“I am disappointed the Met believe drivers can cut across cycle lanes without giving way to everyone that is using the cycle lane, apart only those that would be in physical danger. And that seemingly, the flow of road traffic is more important than the flow of the cycle lane.
“While they seem to ruthlessly pursue mobile phone users and red light jumpers, which is great, they seem to be giving drivers a lot of leeway in this particular case.
“Any driver turning across traffic, which causes other vehicles to slow down to avoid hitting them would surely be guilty of an offence,” Lukas added.
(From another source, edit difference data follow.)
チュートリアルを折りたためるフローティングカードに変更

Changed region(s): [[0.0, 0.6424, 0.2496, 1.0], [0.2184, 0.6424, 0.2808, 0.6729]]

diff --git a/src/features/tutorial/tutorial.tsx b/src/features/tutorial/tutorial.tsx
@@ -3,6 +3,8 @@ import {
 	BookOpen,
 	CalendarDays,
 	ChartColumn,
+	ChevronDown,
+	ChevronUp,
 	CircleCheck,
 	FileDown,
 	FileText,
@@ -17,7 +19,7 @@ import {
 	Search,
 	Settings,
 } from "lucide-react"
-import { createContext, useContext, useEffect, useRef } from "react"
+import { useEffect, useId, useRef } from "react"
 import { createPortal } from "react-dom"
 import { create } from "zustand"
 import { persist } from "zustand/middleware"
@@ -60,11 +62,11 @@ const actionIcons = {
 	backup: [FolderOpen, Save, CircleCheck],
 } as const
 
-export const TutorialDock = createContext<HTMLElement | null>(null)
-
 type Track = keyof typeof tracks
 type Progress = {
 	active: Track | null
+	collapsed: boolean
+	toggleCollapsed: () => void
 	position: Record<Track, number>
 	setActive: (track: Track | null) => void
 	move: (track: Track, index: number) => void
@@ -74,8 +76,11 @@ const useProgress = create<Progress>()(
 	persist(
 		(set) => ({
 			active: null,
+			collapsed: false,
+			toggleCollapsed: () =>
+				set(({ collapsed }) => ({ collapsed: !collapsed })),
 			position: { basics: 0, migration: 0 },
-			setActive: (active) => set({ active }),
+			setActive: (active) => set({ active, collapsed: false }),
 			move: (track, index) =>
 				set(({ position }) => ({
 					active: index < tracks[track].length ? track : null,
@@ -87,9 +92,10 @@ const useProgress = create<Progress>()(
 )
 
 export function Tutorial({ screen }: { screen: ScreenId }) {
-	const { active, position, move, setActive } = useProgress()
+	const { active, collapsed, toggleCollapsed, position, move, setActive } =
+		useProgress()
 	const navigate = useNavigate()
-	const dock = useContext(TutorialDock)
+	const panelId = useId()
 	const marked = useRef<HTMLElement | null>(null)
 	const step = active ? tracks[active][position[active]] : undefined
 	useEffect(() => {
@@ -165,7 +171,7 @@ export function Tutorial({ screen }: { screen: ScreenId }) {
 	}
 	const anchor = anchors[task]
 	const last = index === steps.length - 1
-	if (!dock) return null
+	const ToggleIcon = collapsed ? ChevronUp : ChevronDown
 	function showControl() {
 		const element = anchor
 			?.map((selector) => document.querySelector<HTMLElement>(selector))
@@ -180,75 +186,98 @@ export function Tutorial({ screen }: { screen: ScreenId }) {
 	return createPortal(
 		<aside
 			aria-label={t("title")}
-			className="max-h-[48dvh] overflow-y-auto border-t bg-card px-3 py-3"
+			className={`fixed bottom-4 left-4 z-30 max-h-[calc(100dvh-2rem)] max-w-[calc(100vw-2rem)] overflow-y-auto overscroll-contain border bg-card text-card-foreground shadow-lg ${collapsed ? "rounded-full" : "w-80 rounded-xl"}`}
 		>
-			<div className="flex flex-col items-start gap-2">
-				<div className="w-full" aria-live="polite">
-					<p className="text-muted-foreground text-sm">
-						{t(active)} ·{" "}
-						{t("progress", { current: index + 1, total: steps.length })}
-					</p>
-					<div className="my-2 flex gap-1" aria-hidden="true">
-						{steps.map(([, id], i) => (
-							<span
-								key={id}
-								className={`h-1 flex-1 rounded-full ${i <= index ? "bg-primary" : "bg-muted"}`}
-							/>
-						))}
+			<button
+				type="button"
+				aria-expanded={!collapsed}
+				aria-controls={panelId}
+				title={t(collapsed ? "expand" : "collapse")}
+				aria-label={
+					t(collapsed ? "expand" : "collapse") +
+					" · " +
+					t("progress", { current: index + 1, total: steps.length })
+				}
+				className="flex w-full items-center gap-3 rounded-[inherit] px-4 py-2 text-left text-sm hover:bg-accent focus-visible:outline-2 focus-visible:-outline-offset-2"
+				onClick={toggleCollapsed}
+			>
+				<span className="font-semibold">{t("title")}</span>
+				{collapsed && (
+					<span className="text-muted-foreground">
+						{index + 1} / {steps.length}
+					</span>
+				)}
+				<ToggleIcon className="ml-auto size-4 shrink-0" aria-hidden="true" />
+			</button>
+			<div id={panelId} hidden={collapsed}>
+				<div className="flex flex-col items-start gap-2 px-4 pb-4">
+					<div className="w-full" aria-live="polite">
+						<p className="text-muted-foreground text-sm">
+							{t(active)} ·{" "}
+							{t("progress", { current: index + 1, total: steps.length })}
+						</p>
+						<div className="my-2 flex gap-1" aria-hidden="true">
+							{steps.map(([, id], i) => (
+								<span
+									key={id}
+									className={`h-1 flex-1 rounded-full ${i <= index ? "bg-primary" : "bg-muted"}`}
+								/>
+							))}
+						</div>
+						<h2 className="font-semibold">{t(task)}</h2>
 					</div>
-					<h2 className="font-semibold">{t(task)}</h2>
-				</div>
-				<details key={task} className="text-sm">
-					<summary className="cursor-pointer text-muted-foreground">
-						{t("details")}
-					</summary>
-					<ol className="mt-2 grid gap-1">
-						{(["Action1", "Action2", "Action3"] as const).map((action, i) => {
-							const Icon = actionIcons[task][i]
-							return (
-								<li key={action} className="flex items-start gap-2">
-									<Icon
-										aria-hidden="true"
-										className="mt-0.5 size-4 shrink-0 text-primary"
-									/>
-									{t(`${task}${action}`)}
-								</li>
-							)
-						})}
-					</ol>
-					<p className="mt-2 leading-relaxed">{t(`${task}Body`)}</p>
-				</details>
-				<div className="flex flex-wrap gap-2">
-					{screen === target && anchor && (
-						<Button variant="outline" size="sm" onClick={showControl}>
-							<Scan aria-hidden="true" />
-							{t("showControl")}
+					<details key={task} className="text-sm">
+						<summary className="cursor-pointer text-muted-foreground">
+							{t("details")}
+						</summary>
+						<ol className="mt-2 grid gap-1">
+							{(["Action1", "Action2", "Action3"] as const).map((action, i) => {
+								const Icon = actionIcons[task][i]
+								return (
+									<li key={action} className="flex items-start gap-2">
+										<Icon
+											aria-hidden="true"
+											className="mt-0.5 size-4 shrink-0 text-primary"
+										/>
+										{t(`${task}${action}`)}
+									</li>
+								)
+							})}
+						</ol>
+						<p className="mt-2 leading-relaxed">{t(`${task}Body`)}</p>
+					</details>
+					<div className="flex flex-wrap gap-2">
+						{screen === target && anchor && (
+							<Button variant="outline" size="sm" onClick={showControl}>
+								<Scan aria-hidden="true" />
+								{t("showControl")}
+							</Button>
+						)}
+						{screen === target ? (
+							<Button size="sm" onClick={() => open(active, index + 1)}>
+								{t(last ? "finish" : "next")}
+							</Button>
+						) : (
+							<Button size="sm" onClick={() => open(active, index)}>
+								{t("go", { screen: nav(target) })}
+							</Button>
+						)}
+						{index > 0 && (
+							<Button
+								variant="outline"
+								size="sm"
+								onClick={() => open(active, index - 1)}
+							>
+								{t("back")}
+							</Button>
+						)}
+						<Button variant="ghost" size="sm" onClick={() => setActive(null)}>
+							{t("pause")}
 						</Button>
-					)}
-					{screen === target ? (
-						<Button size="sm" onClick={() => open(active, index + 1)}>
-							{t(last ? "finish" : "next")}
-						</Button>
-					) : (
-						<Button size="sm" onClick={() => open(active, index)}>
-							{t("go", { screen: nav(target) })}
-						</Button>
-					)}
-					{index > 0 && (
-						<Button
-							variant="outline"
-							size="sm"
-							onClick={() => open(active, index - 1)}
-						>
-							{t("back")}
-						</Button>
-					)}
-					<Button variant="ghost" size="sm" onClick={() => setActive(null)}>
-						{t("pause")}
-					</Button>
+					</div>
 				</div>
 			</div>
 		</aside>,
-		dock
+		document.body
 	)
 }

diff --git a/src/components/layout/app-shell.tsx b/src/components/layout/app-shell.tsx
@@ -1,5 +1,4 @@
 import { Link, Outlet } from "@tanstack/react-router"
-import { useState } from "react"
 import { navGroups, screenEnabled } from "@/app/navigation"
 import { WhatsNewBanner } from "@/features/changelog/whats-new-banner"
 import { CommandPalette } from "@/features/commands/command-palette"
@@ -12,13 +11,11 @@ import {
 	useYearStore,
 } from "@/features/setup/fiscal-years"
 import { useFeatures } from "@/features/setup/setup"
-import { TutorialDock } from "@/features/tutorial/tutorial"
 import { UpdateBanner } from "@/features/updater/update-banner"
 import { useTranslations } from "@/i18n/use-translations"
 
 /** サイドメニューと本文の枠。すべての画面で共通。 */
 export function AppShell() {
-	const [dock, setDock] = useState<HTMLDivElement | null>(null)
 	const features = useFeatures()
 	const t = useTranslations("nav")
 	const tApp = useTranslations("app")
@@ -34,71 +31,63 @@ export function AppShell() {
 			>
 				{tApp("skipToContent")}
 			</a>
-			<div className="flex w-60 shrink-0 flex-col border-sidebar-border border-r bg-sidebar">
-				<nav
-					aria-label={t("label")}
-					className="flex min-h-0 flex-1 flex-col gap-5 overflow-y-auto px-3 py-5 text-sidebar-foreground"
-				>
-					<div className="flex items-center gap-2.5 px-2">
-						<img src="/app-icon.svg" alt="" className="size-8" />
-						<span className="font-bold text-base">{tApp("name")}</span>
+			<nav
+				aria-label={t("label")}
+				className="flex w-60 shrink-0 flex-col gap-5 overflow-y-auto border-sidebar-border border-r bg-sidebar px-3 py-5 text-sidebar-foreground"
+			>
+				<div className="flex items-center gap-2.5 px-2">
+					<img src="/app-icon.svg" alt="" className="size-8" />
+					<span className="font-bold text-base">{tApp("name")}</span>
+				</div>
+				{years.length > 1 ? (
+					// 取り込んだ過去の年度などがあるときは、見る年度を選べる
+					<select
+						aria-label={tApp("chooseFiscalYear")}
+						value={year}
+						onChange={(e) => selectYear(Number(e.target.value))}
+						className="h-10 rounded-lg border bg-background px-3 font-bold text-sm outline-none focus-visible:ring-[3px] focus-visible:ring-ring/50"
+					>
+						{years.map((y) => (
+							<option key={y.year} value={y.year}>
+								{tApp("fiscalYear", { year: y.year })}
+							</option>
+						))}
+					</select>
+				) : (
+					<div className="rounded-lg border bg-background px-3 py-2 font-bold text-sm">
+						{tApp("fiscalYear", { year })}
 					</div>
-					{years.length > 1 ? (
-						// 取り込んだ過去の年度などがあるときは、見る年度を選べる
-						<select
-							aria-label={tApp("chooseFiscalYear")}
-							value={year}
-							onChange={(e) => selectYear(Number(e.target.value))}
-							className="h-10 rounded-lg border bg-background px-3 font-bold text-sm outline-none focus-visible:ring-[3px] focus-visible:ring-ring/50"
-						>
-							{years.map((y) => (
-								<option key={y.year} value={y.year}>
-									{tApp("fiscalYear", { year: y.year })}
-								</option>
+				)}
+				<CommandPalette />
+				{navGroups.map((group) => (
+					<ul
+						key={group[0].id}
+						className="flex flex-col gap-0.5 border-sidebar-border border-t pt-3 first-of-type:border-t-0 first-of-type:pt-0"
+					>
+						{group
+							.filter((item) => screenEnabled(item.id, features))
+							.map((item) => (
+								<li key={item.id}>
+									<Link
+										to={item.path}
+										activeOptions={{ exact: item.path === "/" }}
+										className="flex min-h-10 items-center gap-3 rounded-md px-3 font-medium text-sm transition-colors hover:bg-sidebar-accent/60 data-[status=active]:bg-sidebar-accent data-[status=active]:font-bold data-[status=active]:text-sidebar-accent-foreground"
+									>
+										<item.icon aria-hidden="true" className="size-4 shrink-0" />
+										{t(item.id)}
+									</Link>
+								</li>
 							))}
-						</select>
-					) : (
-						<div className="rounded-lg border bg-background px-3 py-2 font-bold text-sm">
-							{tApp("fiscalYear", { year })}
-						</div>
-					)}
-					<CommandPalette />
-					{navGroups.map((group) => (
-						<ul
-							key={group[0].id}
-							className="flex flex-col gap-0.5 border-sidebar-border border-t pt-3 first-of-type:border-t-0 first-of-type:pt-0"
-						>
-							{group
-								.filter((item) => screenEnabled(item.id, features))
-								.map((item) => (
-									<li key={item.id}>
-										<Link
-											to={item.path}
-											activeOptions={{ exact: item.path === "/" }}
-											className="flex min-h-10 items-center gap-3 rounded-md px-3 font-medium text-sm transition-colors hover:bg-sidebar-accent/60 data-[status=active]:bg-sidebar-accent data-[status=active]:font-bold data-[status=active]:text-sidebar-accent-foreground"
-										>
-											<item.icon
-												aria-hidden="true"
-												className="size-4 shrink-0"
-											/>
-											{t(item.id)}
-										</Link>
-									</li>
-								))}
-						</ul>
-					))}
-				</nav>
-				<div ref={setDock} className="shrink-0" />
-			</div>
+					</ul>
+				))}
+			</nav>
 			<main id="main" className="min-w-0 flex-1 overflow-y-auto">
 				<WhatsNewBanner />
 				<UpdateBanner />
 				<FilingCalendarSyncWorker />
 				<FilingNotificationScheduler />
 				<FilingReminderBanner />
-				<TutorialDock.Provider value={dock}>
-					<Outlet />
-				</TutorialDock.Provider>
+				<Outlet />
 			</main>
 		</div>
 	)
Over the years road.cc has reported on literally hundreds of close passes and near misses involving badly driven vehicles from every corner of the country – so many, in fact, that we’ve decided to turn the phenomenon into a regular feature on the site. One day hopefully we will run out of close passes and near misses to report on, but until that happy day arrives, Near Miss of the Day will keep rolling on.
If you’ve caught on camera a close encounter of the uncomfortable kind with another road user that you’d like to share with the wider cycling community please send it to us at info [at] road.cc or send us a message via the road.cc Facebook page.
If the video is on YouTube, please send us a link, if not we can add any footage you supply to our YouTube channel as an unlisted video (so it won't show up on searches).
Please also let us know whether you contacted the police and if so what their reaction was, as well as the reaction of the vehicle operator if it was a bus, lorry or van with company markings etc.
Simon has been news editor at road.cc since 2009, reporting on 10 editions and counting of pro cycling’s biggest races such as the Tour de France, stories on issues including infrastructure and campaigning, and interviewing some of the biggest names in cycling. A law and languages graduate, published translator and former retail analyst, his background has proved invaluable in reporting on issues as diverse as cycling-related court cases, anti-doping investigations, and the bike industry. He splits his time between London and Cambridge, and loves taking his miniature schnauzer Elodie on adventures in the basket of her Elephant Bike.